In 1947, Hans Egner, Professor of Horticulture at the Agricultural College near Uppsala, Sweden began the first regional program of research on the chemistry of precipitation and discovered that an accurate mass balance for growth and development of plants could not be calculated without considering the amounts of essential nutrients in precipitation. Egner’s original network grew into an international program called the European Air Chemistry Network. Data from this Network provided important parts of the basis for Svante Odén’s assertion in 1967 about an “insidious chemical warfare among the nation’s of Europe” and Bert Bolin’s publication “Sulfur in Air and Precipitation – Sweden’s Case Study Contribution to the 1972 Stockholm Conference on the Human Environment.”

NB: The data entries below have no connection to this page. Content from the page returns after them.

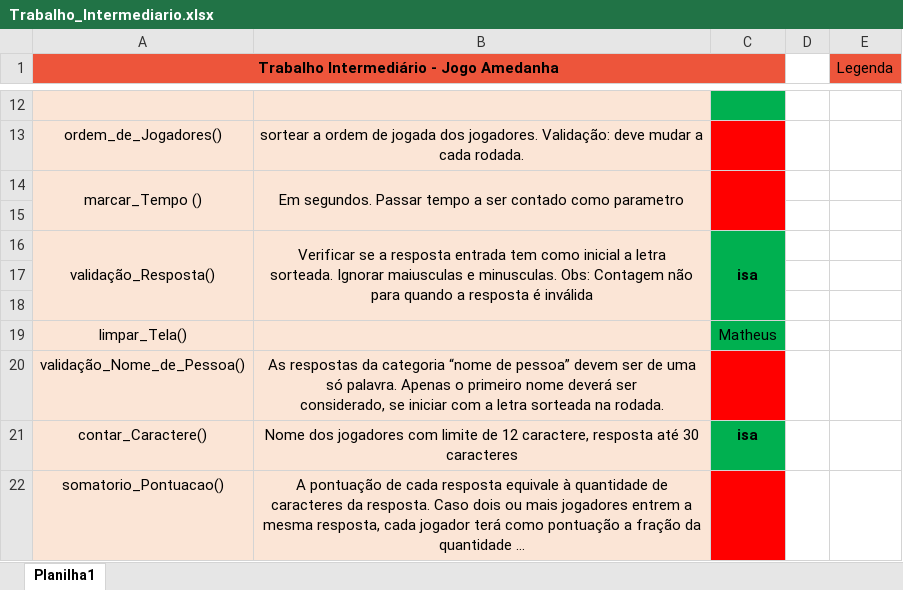
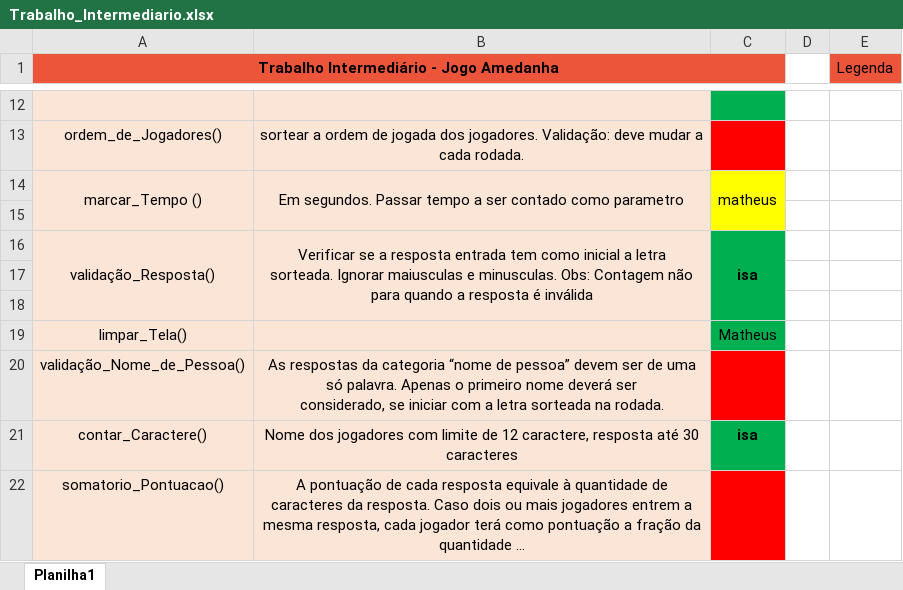
Before and after one commit to preciousakura/jogo-amedanha, an Excel workbook: Trabalho_Intermediario.xlsx, sheet Planilha1, drawn as a sheet; only a part is shown, gaps mark what is left out; long unchanged cells end in …; values as stored, in another font and other column widths than the file's, no borders; the diff names each change by its address in the sheet, - before the commit and + after, or states it on an @@ line.

Commit message:
matheus começar a fazer funçao de marcar tempo

```diff
--- a/Trabalho_Intermediario.xlsx (sheet Planilha1)
+++ b/Trabalho_Intermediario.xlsx (sheet Planilha1)
-C14: (empty)
+C14: matheus
-C14:C15 fill: #FF0000
+C14:C15 fill: #FFFF00
```
Also changed, not shown: 1 other file.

Stimulated by these advances in scientific understanding about human-induced changes in the chemical climate of the Earth and impacts on crops, forests, and aquatic ecosystems, the US Forest Service organized the “First International Symposium on Acid Precipitation and the Forest Ecosystem.” The major recommendation from this Symposium was “establishment of a permanent network of precipitation chemistry monitoring stations throughout the United States.” On December 5, 1975, the idea of using the Regional Project system of State Agricultural Experiment Stations as the framework for a long-term, multi-agency network of precipitation chemistry monitoring sites was proposed and became known as the National Atmospheric Deposition Program.

Major achievements of NADP include:

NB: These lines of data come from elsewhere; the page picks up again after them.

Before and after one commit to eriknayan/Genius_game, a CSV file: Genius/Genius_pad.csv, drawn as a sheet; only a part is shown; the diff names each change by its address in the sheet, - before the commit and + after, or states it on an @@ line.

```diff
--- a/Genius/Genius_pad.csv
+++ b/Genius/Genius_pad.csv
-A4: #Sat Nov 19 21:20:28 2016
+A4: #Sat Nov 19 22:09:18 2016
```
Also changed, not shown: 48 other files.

  1. Building and maintaining for 30 years, a uniquely successful partnership among many disparate federal, state, industrial, and university research communities.
  2. Developing a high quality environmental database that is trusted by both scientific and policy leaders throughout North America and around the world.
  3. Achieving a remarkable degree of personal and professional satisfaction through collaboration and cooperation among atmospheric, agricultural, forest, aquatic, and other natural resource scientists on a continental scale.
  4. Maintaining a single Central Analytical Laboratory within the Illinois State Water Survey.
  5. Maintaining cooperation with the Canadian CANSAP and CAPMoN networks.
  6. Certification of network-wide QA/QC through site visits by EPA and the World Meteorological Organization.
  7. Periodic peer reviews of NADP.
  8. Special studies of atmospheric transport and deposition of pesticides and heavy metals and creation of NADP's Mercury Deposition Network (MDN) and Atmospheric Integrated Research Monitoring, Network (AIRMoN).
  9. Using the Internet to disseminate NADP data and information.
  10. Publishing isopleth maps showing spatial and temporal gradients in deposition of major nutrient cations and anions.
  11. Learning to survive periodic budget crises and major changes in personnel.
  12. Demonstrating that Title IV of the Clean Air Act Amendments of 1990 is working.